In the scenario above, a threat intelligence-imbued SIEM solution could provide additional protection.
Some Domains Could Be Hiding a Tainted Past
It’s normal for cyber attackers to use several domains in a single campaign, as that increases their chances of breaching security protections while evading instant detection.
Let’s say you saw several communication attempts to the domain qmcy[.]tech in your network logs. Looking at such an instance is worth the effort for security teams that have the time to spare even if they are not alerted to it by their SIEM platform. But what if they don’t since the domain is not tagged malicious?
They may never know that the domain belongs to a registrant whose name coincides with one of the most wanted cybercriminals on the Federal Bureau of Investigation (FBI) list. And that the domain shares ownership details with malicious domains cungong[.]bid and zzzhaoran[.]top.
A SIEM solution that ingests data from a historical WHOIS database could tell security researchers that qmcy[.]tech could have ties to cungong[.]bid and zzzhaoran[.]top, which figured in APT41 or BARIUM attacks. Given the additional context gained from domain intelligence, your SIEM platform could then warn you when domains potentially owned by known threat actors appear in your network logs.
Not All Communication Sources Are Equal
While most SIEM solutions would warn you each time a malicious IP address accesses your network, not all could tell you that it belongs to the same netblock as many malicious IP addresses do.
Feeding IP netblock data contextualized with threat intelligence into your SIEM platform can help you flag IP addresses that may require further investigation.
Supposing the IP address 194[.]147[.]140[.]45 is repeatedly attempting to access one of your critical databases.

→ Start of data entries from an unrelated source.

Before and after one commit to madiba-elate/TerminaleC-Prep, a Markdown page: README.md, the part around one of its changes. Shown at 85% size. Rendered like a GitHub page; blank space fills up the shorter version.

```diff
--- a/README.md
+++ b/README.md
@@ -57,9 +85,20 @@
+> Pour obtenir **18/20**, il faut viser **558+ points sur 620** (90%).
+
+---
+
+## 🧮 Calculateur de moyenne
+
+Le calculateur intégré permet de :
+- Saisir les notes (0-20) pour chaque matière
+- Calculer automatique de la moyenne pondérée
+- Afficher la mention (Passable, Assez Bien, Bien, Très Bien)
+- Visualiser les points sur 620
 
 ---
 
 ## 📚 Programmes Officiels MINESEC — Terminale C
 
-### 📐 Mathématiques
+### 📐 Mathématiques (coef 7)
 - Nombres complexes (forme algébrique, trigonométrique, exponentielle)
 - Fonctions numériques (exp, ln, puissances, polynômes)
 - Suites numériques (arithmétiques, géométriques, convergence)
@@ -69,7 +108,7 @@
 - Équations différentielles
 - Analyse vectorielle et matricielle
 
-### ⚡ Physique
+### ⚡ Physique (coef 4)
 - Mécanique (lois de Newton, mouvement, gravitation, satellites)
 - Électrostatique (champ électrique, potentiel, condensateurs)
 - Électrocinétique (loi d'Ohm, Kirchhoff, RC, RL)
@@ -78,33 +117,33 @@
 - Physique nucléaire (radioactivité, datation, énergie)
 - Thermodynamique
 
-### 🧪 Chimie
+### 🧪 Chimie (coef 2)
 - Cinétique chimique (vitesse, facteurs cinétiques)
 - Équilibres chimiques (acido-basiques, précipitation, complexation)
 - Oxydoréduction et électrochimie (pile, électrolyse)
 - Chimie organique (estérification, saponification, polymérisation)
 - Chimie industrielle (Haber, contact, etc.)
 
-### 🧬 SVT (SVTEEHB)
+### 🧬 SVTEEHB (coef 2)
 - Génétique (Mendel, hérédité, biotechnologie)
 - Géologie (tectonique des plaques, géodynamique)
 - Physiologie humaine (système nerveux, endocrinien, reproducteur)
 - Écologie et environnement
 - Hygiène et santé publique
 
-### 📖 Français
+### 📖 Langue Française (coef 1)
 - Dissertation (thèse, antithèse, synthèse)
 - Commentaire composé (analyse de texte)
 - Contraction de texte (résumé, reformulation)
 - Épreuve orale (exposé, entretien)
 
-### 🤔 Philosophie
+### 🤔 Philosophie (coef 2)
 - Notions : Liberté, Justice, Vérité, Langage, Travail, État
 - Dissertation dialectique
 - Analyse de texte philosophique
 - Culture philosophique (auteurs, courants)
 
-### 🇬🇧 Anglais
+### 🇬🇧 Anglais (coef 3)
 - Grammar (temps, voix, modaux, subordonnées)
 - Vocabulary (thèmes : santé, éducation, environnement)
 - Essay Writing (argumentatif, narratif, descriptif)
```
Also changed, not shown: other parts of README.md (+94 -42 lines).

It’s not likely to cause your SIEM platform to issue an alert since it’s not malicious. But an IP netblock database contextualized with threat intelligence may tell you that the 194[.]147[.]140[.]45 is part of the same netblock that contains at least 20 malicious IP addresses. That said, IP netblock data-fed SIEM platforms can better protect your critical resources.

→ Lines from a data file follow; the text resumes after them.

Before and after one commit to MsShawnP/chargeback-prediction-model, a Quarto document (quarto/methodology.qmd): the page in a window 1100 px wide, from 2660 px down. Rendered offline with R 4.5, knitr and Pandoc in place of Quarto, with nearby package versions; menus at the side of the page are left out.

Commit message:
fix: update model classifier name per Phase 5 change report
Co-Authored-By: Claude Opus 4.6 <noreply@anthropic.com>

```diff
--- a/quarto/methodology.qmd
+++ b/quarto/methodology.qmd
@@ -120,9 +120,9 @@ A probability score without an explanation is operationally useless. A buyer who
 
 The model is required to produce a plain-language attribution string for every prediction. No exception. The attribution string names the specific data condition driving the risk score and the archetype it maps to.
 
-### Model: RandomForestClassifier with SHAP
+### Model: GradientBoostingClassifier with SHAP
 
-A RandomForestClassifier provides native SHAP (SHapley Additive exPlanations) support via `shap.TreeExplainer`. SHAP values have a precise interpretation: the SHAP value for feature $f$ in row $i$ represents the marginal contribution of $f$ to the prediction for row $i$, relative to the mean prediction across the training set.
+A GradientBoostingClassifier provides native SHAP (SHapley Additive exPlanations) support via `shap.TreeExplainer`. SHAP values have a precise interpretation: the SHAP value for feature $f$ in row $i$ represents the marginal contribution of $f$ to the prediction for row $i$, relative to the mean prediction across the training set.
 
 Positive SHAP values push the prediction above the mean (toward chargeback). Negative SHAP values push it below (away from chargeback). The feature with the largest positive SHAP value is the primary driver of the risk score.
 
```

SIEM platforms perform better when they ingest as much data as possible. Without contextualization enabled by comparisons and cross-examinations with DNS intelligence, some potential threat vectors could have already breached your security without giving out alerts.